Group living – whether in a condo or co-op building or home community – often involves delegating responsibility to a board. Under ideal conditions, members take their leadership seriously and oversee the physical and financial safety of the structure and people living in it within – during routine and emergency time – and the well-being of their shared common areas.
While no single template works, there are certain issues board members should consider to be diligent and prepared in advance. Here are seven key tips:
Insure the Board
To protect board members from legal challenges, be sure to have directors’ and officers’ insurance, which the building or HOA should purchase, says Michael M. Silverman of Gloron Agency, an insurance brokerage in New York.
Get Lawyer-Drafted Bylaws
Most boards and HOAs have authority to react and spend funds within certain guidelines when time is a factor. Matt Zifrony, a real estate attorney with Tripp Scott in Fort Lauderdale, Fla., who’s also president of his HOA, agrees, noting that in his own community of 3,000 homes, he has authority as president to spend money to save lives and prevent health and safety disasters. But it’s important, he says, that rules are legal for the state, as statutes vary. Also important are meetings with the building’s attorney, accountant, and real estate appraiser, so adequate insurance is carried and appropriate reserves set aside.
Board members need to be familiar with the building or association’s operating expenses, insurance coverage for shared areas, and reserves, so the latter are adequate for routine repairs and maintenance and emergencies, which helps avoid levying special assessments.

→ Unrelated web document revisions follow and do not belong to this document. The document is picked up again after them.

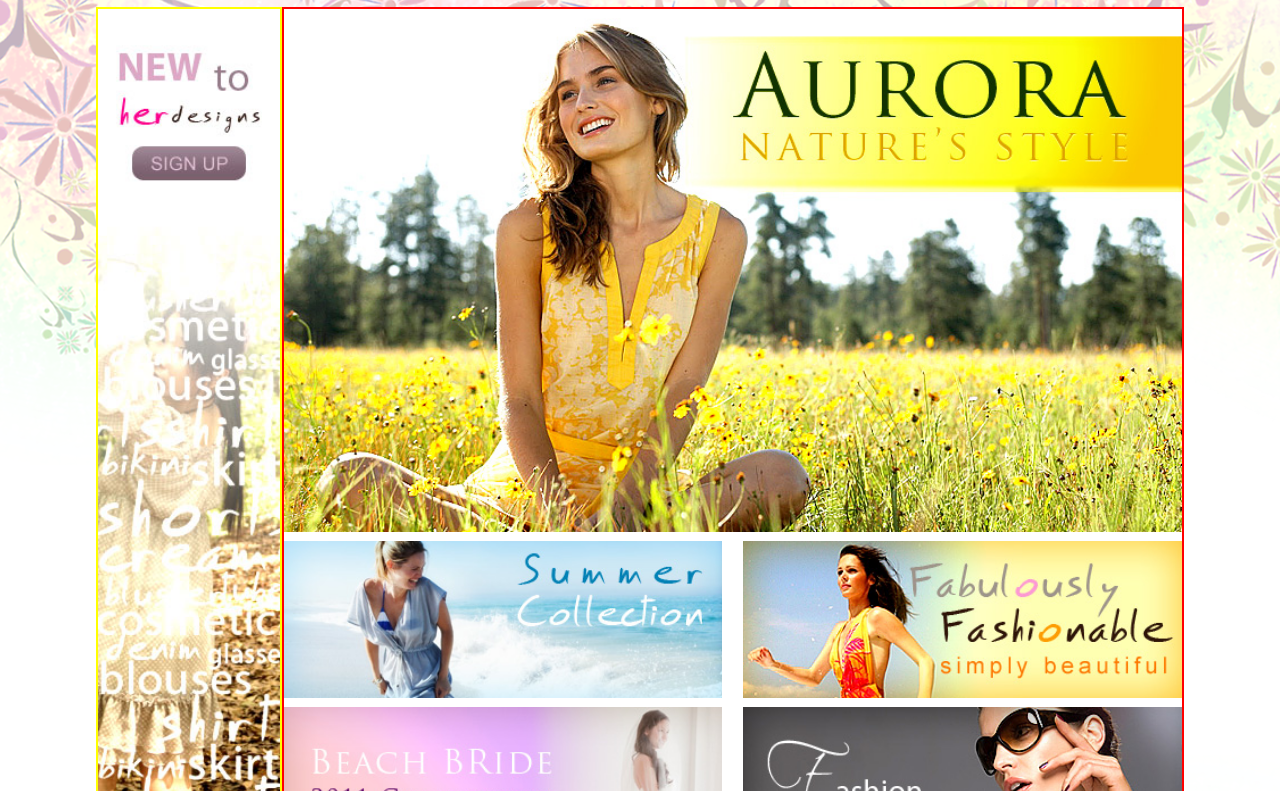
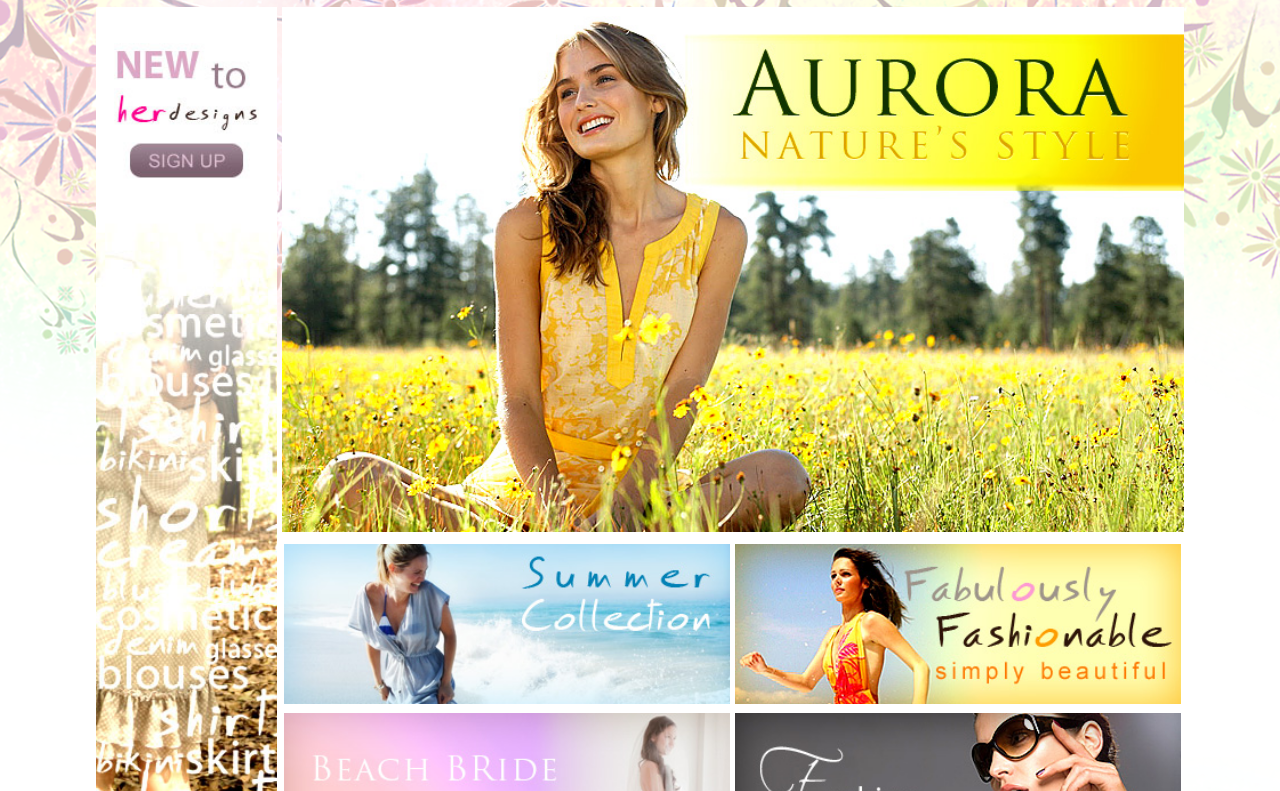
Before and after one commit to hasmany/herdesign_, a plain HTML site: page index.html in a window 1280 px wide. Shown: the part 161-952 px from the top of the page. Drawn offline with Linux system fonts and the light colour scheme.

Commit message:
changed column to width percentages

```diff
--- a/css/main.scss
+++ b/css/main.scss
@@ -115,13 +115,15 @@ img {
   @include outer-container;
   .secondary-content {
     display: none;
-    border: 2px solid yellow;
+    // border: 2px solid blue;
+    img {
+      padding-right: $defaultMargin/2;
+    }
     @include media($tablet) {
       @include span-columns(2, block-collapse);
     }
   }
   .primary-content {
-    border: 2px solid red;
     @include media($tablet) {
       @include span-columns(10);
     }
@@ -132,10 +134,12 @@ img {
     }
     .grid-picture {
       // 6 worked, 4 so, why?
+      img {
+        padding: 2.5px 2.5px
+      }
       @include media($tablet) {
-        @include span-columns(6);
-        @include omega(2n);
-        margin-bottom: $defaultMargin / 2;
+       float: left;
+       width: percentage(1/2);
       }
     }
   }
```
Also changed, not shown: css/main.css, 1 other file.
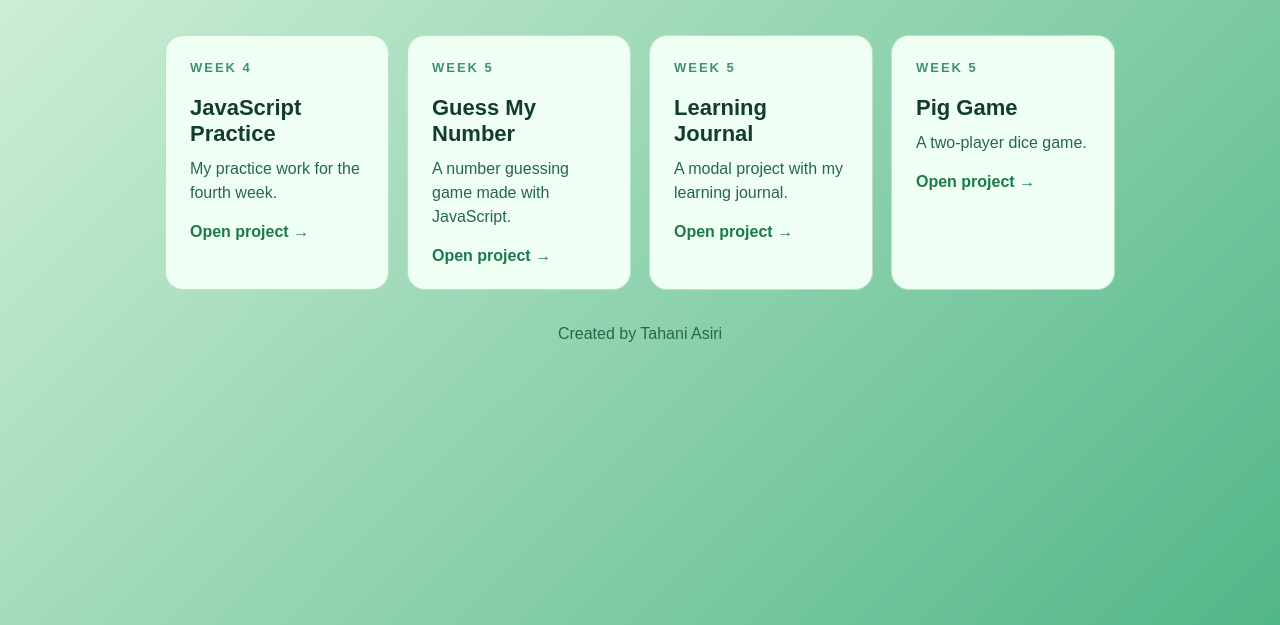
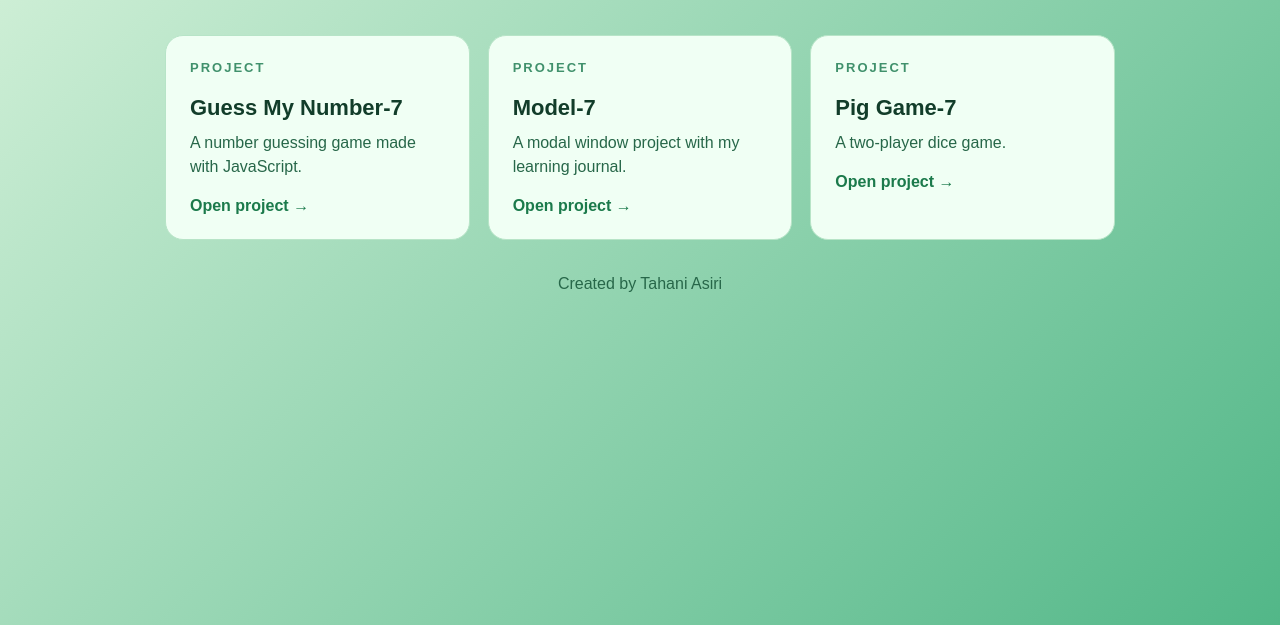
Before and after one commit to Tahani-Asiri/javascript-projects, a plain HTML site: page index.html in a window 1280 px wide. Shown: the part 175-800 px from the top of the page. Drawn offline with Linux system fonts and the light colour scheme.

Commit message:
Update project links

```diff
--- a/index.html
+++ b/index.html
@@ -113,30 +113,23 @@
     </header>
 
 <section class="projects">
-      <a class="card" href="week4/">
-        <span class="week">WEEK 4</span>
-        <h2>JavaScript Practice</h2>
-        <p class="description">My practice work for the fourth week.</p>
-        <span class="open">Open project →</span>
-      </a>
-
-      <a class="card" href="week%205/Guess%20My%20Number/">
-        <span class="week">WEEK 5</span>
-        <h2>Guess My Number</h2>
+ <a class="card" href="Guess%20My%20Number-7/">
+    <span class="week">PROJECT</span>
+    <h2>Guess My Number-7</h2>
     <p class="description">A number guessing game made with JavaScript.</p>
     <span class="open">Open project →</span>
   </a>
 
-      <a class="card" href="week%205/Model/">
-        <span class="week">WEEK 5</span>
-        <h2>Learning Journal</h2>
-        <p class="description">A modal project with my learning journal.</p>
+  <a class="card" href="Model-7/">
+    <span class="week">PROJECT</span>
+    <h2>Model-7</h2>
+    <p class="description">A modal window project with my learning journal.</p>
     <span class="open">Open project →</span>
   </a>
 
-      <a class="card" href="week%205/Pig%20Game/">
-        <span class="week">WEEK 5</span>
-        <h2>Pig Game</h2>
+  <a class="card" href="Pig%20Game-7/">
+    <span class="week">PROJECT</span>
+    <h2>Pig Game-7</h2>
     <p class="description">A two-player dice game.</p>
     <span class="open">Open project →</span>
   </a>
```
Lines whose indentation alone changed are shown as unchanged.
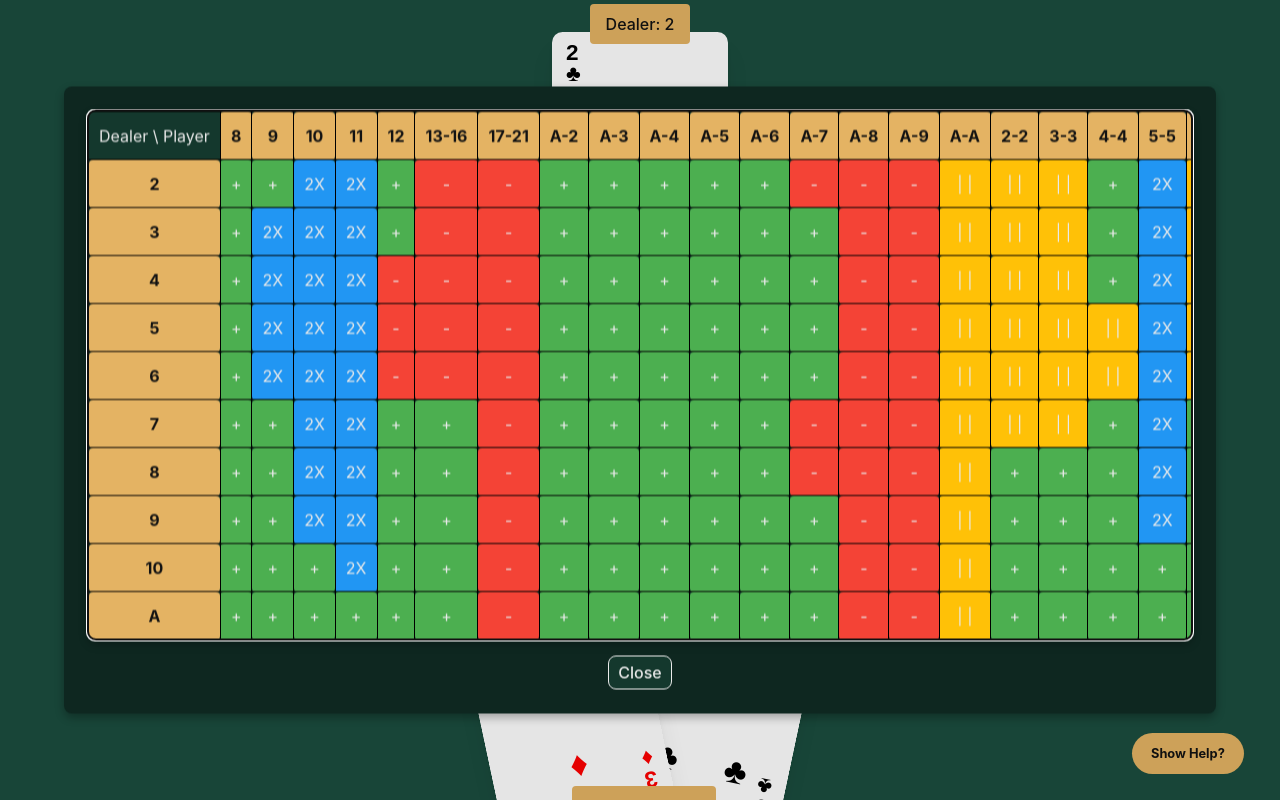
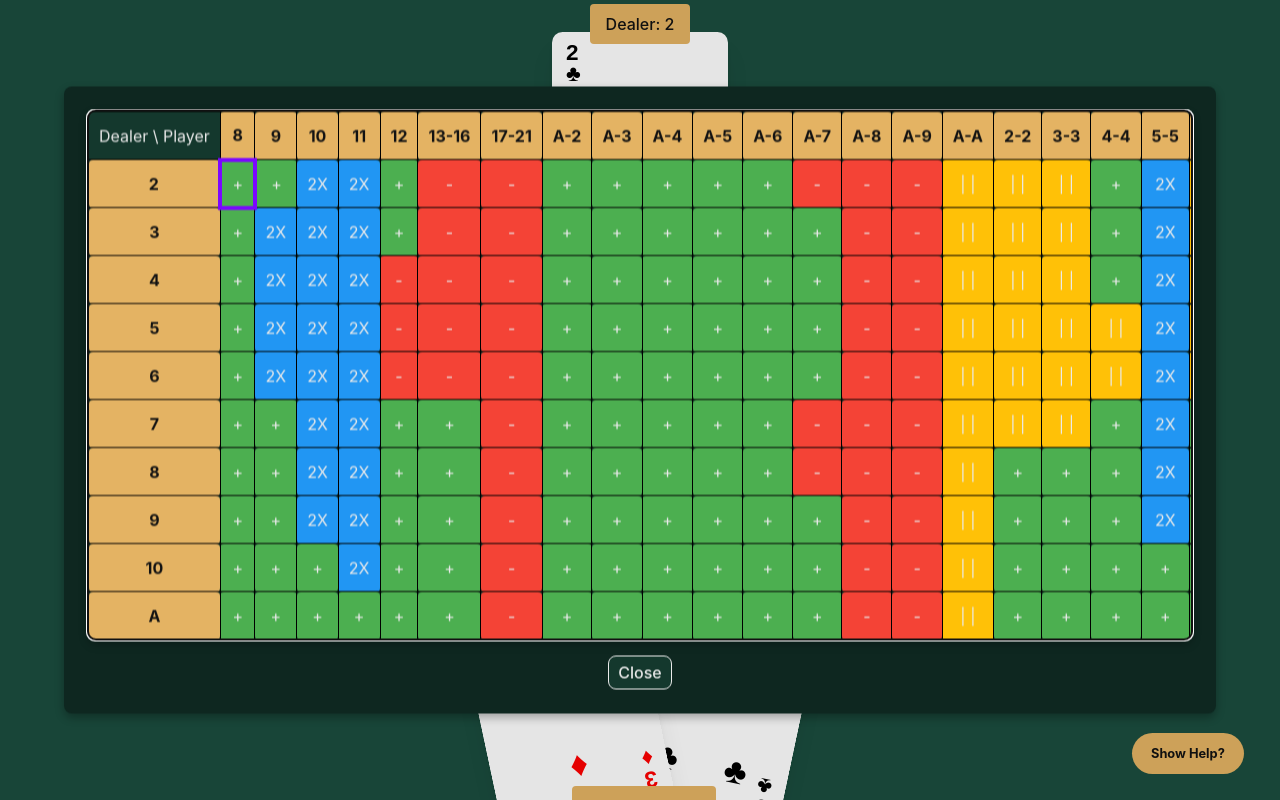
Before and after one commit to fabioeletto/blackjack-trainer, a Vue app: page / in a window 1280 px wide. Both pictures are taken after a click on the element "Show Help?". Shown: the top 800 px of the page. Built offline with nearby package versions, Linux system fonts and the light colour scheme.

Commit message:
added highlighting for correct action in help modal

```diff
--- a/src/App.vue
+++ b/src/App.vue
@@ -166,9 +166,7 @@ function handlePlayerScoreChanged(score: string) {
     </div>
     <Help
       class="absolute bottom-5 right-5 mr-4 mb-4 hidden lg:block"
-      :player-hand="currentScenario.playerHand"
-      :player-score="currentPlayerScore"
-      :dealer-card="currentScenario.dealerCard"
+      :scenario="currentScenario"
     />
   </div>
 </template>
--- a/src/components/Help.vue
+++ b/src/components/Help.vue
@@ -2,6 +2,11 @@
 import { ref } from 'vue';
 import Dialog from './Dialog.vue';
 import scenarios from '../assets/blackjack_scenarios.json';
+import type { Scenario } from '../types';
+
+const props = defineProps<{
+    scenario: Scenario;
+}>();
 
 const dialogTarget = ref<InstanceType<typeof Dialog>>();
 const openDialog = () => dialogTarget.value?.show();
@@ -28,6 +33,10 @@ function getColorForAction(action?: string) {
     }
 }
 
+function isCurrentScenario(playerHand: string, dealerCard: string) {
+    return playerHand === props.scenario.playerHand && dealerCard === props.scenario.dealerCard;
+}
+
 
 </script>
 
@@ -52,7 +61,14 @@ function getColorForAction(action?: string) {
                 <tbody>
                     <tr v-for="dealerCard in dealerCards" :key="dealerCard">
                         <th scope="row">{{ dealerCard }}</th>
-                        <td v-for="playerHand in playerHands" :key="playerHand" :style="{ backgroundColor: getColorForAction(getScenarioCorrectAction(playerHand, dealerCard)) }">
+                        <td
+                            v-for="playerHand in playerHands"
+                            :key="playerHand"
+                            :style="{
+                                backgroundColor: getColorForAction(getScenarioCorrectAction(playerHand, dealerCard)),
+                            }"
+                            :class="{ activeScenario: isCurrentScenario(playerHand, dealerCard) }"
+                        >
                             <span v-if="getScenarioCorrectAction(playerHand, dealerCard) === 'Hit'">+</span>
                             <span v-else-if="getScenarioCorrectAction(playerHand, dealerCard) === 'Stand'">-</span>
                             <span v-else-if="getScenarioCorrectAction(playerHand, dealerCard) === 'Double'">2X</span>
@@ -94,4 +110,9 @@ th {
     text-overflow: ellipsis;
     white-space: nowrap;
 }
+
+.activeScenario {
+    border-radius: 0.25em;
+    border: 4px solid #7b07ff;
+}
 </style>
```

Some buildings like to keep 3 percent to 5 percent of the budget in a cash reserve, says Zifrony.
Have a Bank in Your Corner
Most buildings and HOAs deal with significant operating and reserve funds, but it’s smart to have a bank line of credit for an emergency, says Alan S. Chesler, founder of Alan James Insurance, a brokerage in Sunrise, Fla.
Consider a Property Manager
Many buildings and communities have enough of a financial net worth and also are large enough that they want someone more skilled than those on their board to manage the goings-on of the building. The solution: Hire a professional manager.Find certified managers from the National Board of Certification for Community Association Managers at www.nbccam.org. Board members also can glean information from the Community Associations Institute, an organization that provides resources to volunteer homeowners, at www.cairf.org.
Have a Natural Disaster Plan
Advance planning is best to avoid delaying getting help, since the problem may worsen and materials and work crews might not be available, says Chesler. “This is very different from when a roof may need repair, and members can shop around for bids,” he says. An evacuation plan also needs to be firmed up and disseminated to homeowners.
Keep Owners In the Know
Besides having an annual meeting to update owners about the state of their building or homes, shared finances, and upcoming needs, the board should have a well-thought out way to keep everyone informed throughout the year.
A property manager or board member may send out regular notices and post them in a central spot, and they may institute a phone tree for emergencies. “It’s easy these days to keep in touch via texting and Twitter, but email addresses and phone numbers should be gathered in advance,” says Zifrony.